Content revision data
-.-.-
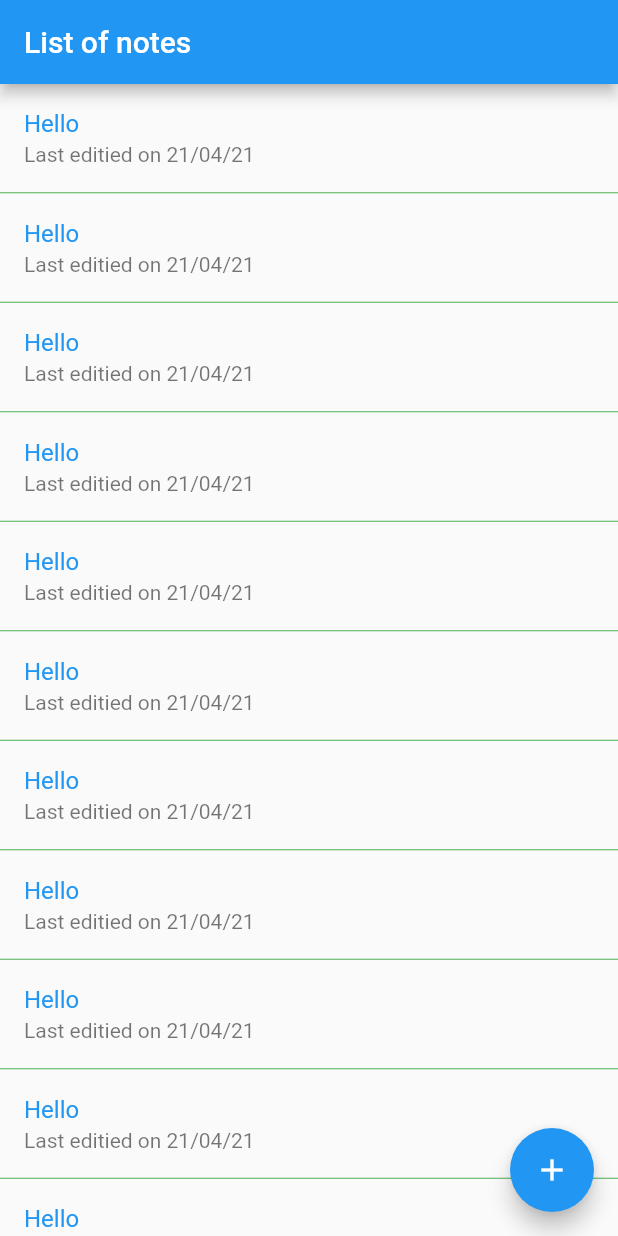
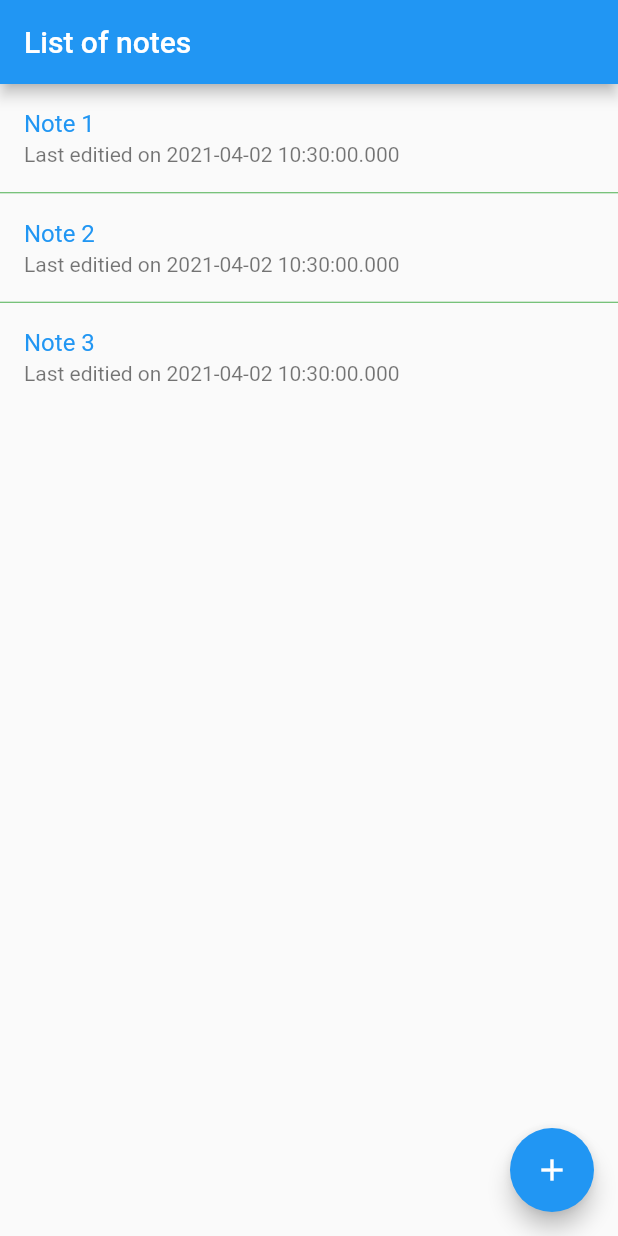
Before and after one commit to benlittlenz/flutter_api_example, a Flutter app: the screen it shows after launch, on a phone screen of 412 x 824 dp. Run offline on Flutter 3.47's test engine with Material 2 defaults, Android fonts, the phone set to English and light mode, and no system bars.

Commit message:
creating and display dummy data

```diff
--- a/lib/views/note_list.dart
+++ b/lib/views/note_list.dart
@@ -1,9 +1,26 @@
 import 'package:flutter/material.dart';
+import 'package:flutter_api_requests/models/Note.dart';
 
 class NoteList extends StatelessWidget {
-
   final notes = [
-
+    new Note(
+      id: "1",
+      title: 'Note 1',
+      createDateTime: DateTime.now(),
+      lastEdited: DateTime.now(),
+    ),
+    new Note(
+      id: "2",
+      title: 'Note 2',
+      createDateTime: DateTime.now(),
+      lastEdited: DateTime.now(),
+    ),
+    new Note(
+      id: "3",
+      title: 'Note 3',
+      createDateTime: DateTime.now(),
+      lastEdited: DateTime.now(),
+    ),
   ];
   @override
   Widget build(BuildContext context) {
@@ -18,17 +35,15 @@ class NoteList extends StatelessWidget {
         child: Icon(Icons.add),
       ),
       body: ListView.separated(
-        separatorBuilder: (_, __) => Divider(height: 1, color: Colors.green),
-        itemBuilder: (_, index) {
-          return ListTile(
-            title: Text('Hello', style: TextStyle(color: Theme.of(context).primaryColor)
-            ),
-            subtitle: Text("Last editied on 21/04/21"),
-          );
-
-        },
-        itemCount: 30
-      ),
+          separatorBuilder: (_, __) => Divider(height: 1, color: Colors.green),
+          itemBuilder: (_, index) {
+            return ListTile(
+              title: Text(notes[index].title.toString(),
+                  style: TextStyle(color: Theme.of(context).primaryColor)),
+              subtitle: Text("Last editied on ${notes[index].lastEdited}"),
+            );
+          },
+          itemCount: notes.length),
     );
   }
 }
```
-.-.-
ASSIGNMENT: Keep the pictures out of the copy and write out the data exactly as it stands.

OUTPUT FOR THIS EXERCISE:
Before and after one commit to benlittlenz/flutter_api_example, a Flutter app: the screen it shows after launch, on a phone screen of 412 x 824 dp. Run offline on Flutter 3.47's test engine with Material 2 defaults, Android fonts, the phone set to English and light mode, and no system bars.

Commit message:
creating and display dummy data

```diff
--- a/lib/views/note_list.dart
+++ b/lib/views/note_list.dart
@@ -1,9 +1,26 @@
 import 'package:flutter/material.dart';
+import 'package:flutter_api_requests/models/Note.dart';
 
 class NoteList extends StatelessWidget {
-
   final notes = [
-
+    new Note(
+      id: "1",
+      title: 'Note 1',
+      createDateTime: DateTime.now(),
+      lastEdited: DateTime.now(),
+    ),
+    new Note(
+      id: "2",
+      title: 'Note 2',
+      createDateTime: DateTime.now(),
+      lastEdited: DateTime.now(),
+    ),
+    new Note(
+      id: "3",
+      title: 'Note 3',
+      createDateTime: DateTime.now(),
+      lastEdited: DateTime.now(),
+    ),
   ];
   @override
   Widget build(BuildContext context) {
@@ -18,17 +35,15 @@ class NoteList extends StatelessWidget {
         child: Icon(Icons.add),
       ),
       body: ListView.separated(
-        separatorBuilder: (_, __) => Divider(height: 1, color: Colors.green),
-        itemBuilder: (_, index) {
-          return ListTile(
-            title: Text('Hello', style: TextStyle(color: Theme.of(context).primaryColor)
-            ),
-            subtitle: Text("Last editied on 21/04/21"),
-          );
-
-        },
-        itemCount: 30
-      ),
+          separatorBuilder: (_, __) => Divider(height: 1, color: Colors.green),
+          itemBuilder: (_, index) {
+            return ListTile(
+              title: Text(notes[index].title.toString(),
+                  style: TextStyle(color: Theme.of(context).primaryColor)),
+              subtitle: Text("Last editied on ${notes[index].lastEdited}"),
+            );
+          },
+          itemCount: notes.length),
     );
   }
 }
```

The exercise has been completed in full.